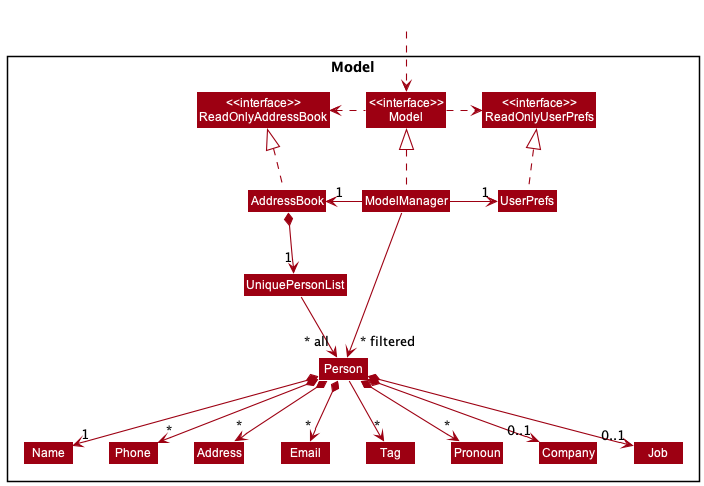
Before: docs/images/ModelClassDiagram.png, a diagram exported from PlantUML (tonishka/tp). The source it was exported from:
```plantuml
@startuml
!include style.puml
skinparam arrowThickness 1.1
skinparam arrowColor MODEL_COLOR
skinparam classBackgroundColor MODEL_COLOR

Package Model <<Rectangle>>{
Class "<<interface>>\nReadOnlyAddressBook" as ReadOnlyAddressBook
Class "<<interface>>\nReadOnlyUserPrefs" as ReadOnlyUserPrefs
Class "<<interface>>\nModel" as Model
Class AddressBook
Class ModelManager
Class UserPrefs

Class UniquePersonList
Class Person
Class Address
Class Email
Class Name
Class Phone
Class Tag
Class Pronoun
Class Company
Class Job
}

Class HiddenOutside #FFFFFF
HiddenOutside ..> Model

AddressBook .up.|> ReadOnlyAddressBook

ModelManager .up.|> Model
Model .right.> ReadOnlyUserPrefs
Model .left.> ReadOnlyAddressBook
ModelManager -left-> "1" AddressBook
ModelManager -right-> "1" UserPrefs
UserPrefs .up.|> ReadOnlyUserPrefs

AddressBook *--> "1" UniquePersonList
UniquePersonList --> "~* all" Person
Person *--> "1" Name
Person *--> "*" Phone
Person *--> "*" Email
Person *--> "*" Address
Person *--> "0..1" Company
Person *--> "*" Pronoun
Person *--> "0..1" Job
Person --> "*" Tag

Name -[hidden]right-> Phone
Phone -[hidden]right-> Address
Address -[hidden]right-> Email

ModelManager -->"~* filtered" Person
@enduml
```
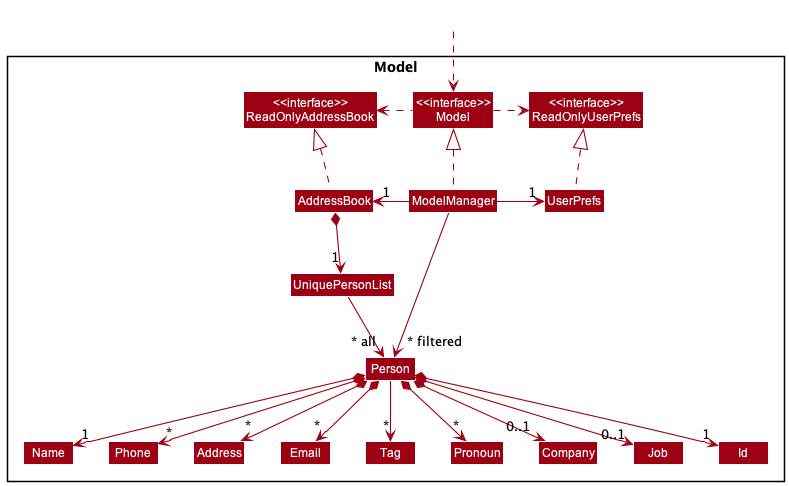
After the commit.

Commit message:
Update Model Class Diagrams

What changed in the source:
```diff
@@ -22,6 +22,7 @@
 Class Pronoun
 Class Company
 Class Job
+Class Id
 }
 
 Class HiddenOutside #FFFFFF
@@ -46,6 +47,7 @@
 Person *--> "*" Pronoun
 Person *--> "0..1" Job
 Person --> "*" Tag
+Person *--> "1" Id
 
 Name -[hidden]right-> Phone
 Phone -[hidden]right-> Address
```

++++++++++++++++++++

**What the exercise asks**
Give back one number only: the count of lines in the entries that hold the string "Phone".

**Answer section**
6